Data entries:
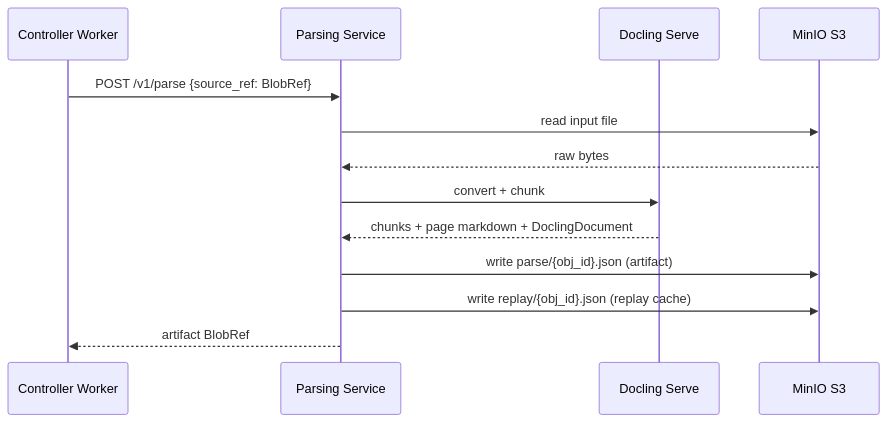
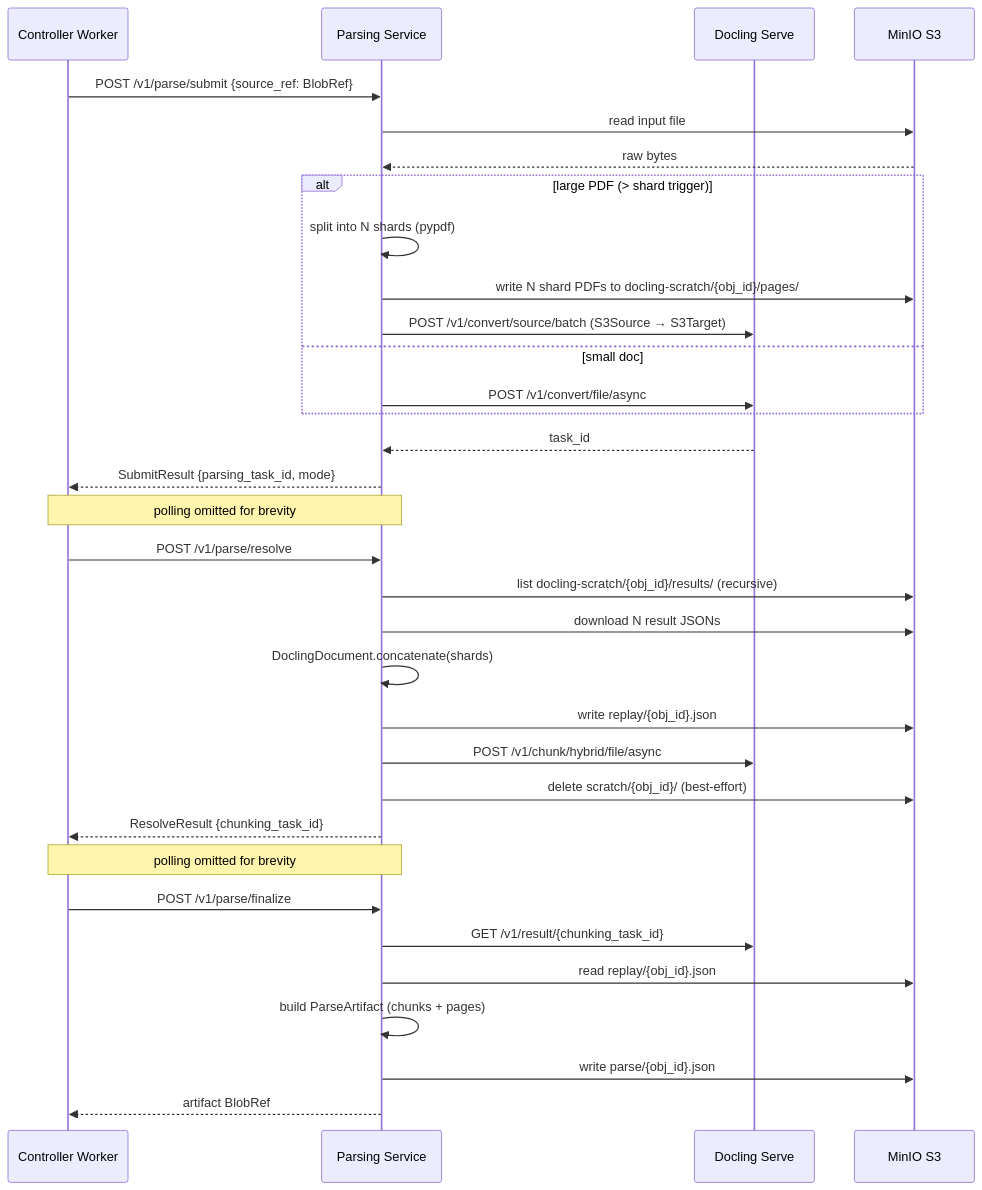
One commit to k-sparrow/artemis changed the third of 4 diagrams in docs/architecture/ingestion-subsystem.md. Above: the diagram before and after it, drawn with Mermaid. The commit also changed other lines of this file and 3 other files, not shown here.

Commit message:
[docs/...] adjusted docs to new async parsing service flow

````diff
--- a/docs/architecture/ingestion-subsystem.md
+++ b/docs/architecture/ingestion-subsystem.md
@@ -134,16 +148,40 @@
 ```mermaid
 sequenceDiagram
     participant CW as Controller Worker
     participant PS as Parsing Service
     participant Docling as Docling Serve
     participant S3 as MinIO S3
 
-    CW->>PS: POST /v1/parse {source_ref: BlobRef}
+    CW->>PS: POST /v1/parse/submit {source_ref: BlobRef}
     PS->>S3: read input file
     S3-->>PS: raw bytes
-    PS->>Docling: convert + chunk
-    Docling-->>PS: chunks + page markdown + DoclingDocument
-    PS->>S3: write parse/{obj_id}.json (artifact)
-    PS->>S3: write replay/{obj_id}.json (replay cache)
+    alt large PDF (> shard trigger)
+        PS->>PS: split into N shards (pypdf)
+        PS->>S3: write N shard PDFs to docling-scratch/{obj_id}/pages/
+        PS->>Docling: POST /v1/convert/source/batch (S3Source → S3Target)
+    else small doc
+        PS->>Docling: POST /v1/convert/file/async
+    end
+    Docling-->>PS: task_id
+    PS-->>CW: SubmitResult {parsing_task_id, mode}
+
+    note over CW,PS: polling omitted for brevity
+
+    CW->>PS: POST /v1/parse/resolve
+    PS->>S3: list docling-scratch/{obj_id}/results/ (recursive)
+    PS->>S3: download N result JSONs
+    PS->>PS: DoclingDocument.concatenate(shards)
+    PS->>S3: write replay/{obj_id}.json
+    PS->>Docling: POST /v1/chunk/hybrid/file/async
+    PS->>S3: delete scratch/{obj_id}/ (best-effort)
+    PS-->>CW: ResolveResult {chunking_task_id}
+
+    note over CW,PS: polling omitted for brevity
+
+    CW->>PS: POST /v1/parse/finalize
+    PS->>Docling: GET /v1/result/{chunking_task_id}
+    PS->>S3: read replay/{obj_id}.json
+    PS->>PS: build ParseArtifact (chunks + pages)
+    PS->>S3: write parse/{obj_id}.json
     PS-->>CW: artifact BlobRef
 ```
````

Task details: Write out exactly the lines that begin at the one containing "CW->>PS: POST /v1/parse/finalize" and continue through the last line of the data, and only those.

Result for this exercise:
+    CW->>PS: POST /v1/parse/finalize
+    PS->>Docling: GET /v1/result/{chunking_task_id}
+    PS->>S3: read replay/{obj_id}.json
+    PS->>PS: build ParseArtifact (chunks + pages)
+    PS->>S3: write parse/{obj_id}.json
     PS-->>CW: artifact BlobRef
 ```
````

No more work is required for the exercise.